* **Work to complete**: Please return every line in the entries below with the word "Before" in it.

Revision tracking records:

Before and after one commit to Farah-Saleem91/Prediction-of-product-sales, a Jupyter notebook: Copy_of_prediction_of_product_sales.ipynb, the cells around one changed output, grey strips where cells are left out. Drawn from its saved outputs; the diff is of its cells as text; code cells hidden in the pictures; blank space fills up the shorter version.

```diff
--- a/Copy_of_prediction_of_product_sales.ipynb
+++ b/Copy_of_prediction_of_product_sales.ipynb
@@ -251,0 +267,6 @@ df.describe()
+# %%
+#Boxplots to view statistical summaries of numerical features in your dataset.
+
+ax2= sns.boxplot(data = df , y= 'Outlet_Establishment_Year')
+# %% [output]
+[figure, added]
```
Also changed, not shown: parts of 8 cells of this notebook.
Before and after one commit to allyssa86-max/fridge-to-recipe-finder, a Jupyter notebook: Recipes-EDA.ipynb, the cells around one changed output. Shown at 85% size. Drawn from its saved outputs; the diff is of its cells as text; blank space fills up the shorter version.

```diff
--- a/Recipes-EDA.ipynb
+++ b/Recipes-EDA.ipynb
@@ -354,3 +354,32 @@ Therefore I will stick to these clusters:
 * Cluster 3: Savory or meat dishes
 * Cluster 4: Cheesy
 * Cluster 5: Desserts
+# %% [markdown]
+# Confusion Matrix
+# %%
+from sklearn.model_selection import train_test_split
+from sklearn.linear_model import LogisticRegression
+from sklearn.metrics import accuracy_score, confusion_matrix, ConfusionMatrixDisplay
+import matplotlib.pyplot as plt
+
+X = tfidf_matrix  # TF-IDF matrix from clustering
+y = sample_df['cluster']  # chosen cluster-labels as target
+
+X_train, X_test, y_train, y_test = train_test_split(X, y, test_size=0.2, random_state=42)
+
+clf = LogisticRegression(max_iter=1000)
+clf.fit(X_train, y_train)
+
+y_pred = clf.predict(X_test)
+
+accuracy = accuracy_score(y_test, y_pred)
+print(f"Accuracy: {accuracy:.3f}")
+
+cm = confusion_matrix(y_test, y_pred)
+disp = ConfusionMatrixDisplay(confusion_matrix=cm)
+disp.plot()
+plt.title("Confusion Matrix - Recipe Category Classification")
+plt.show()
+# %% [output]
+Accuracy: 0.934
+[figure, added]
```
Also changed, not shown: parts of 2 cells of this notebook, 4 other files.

* **Exercise response**:
Before and after one commit to Farah-Saleem91/Prediction-of-product-sales, a Jupyter notebook: Copy_of_prediction_of_product_sales.ipynb, the cells around one changed output, grey strips where cells are left out. Drawn from its saved outputs; the diff is of its cells as text; code cells hidden in the pictures; blank space fills up the shorter version.
Before and after one commit to allyssa86-max/fridge-to-recipe-finder, a Jupyter notebook: Recipes-EDA.ipynb, the cells around one changed output. Shown at 85% size. Drawn from its saved outputs; the diff is of its cells as text; blank space fills up the shorter version.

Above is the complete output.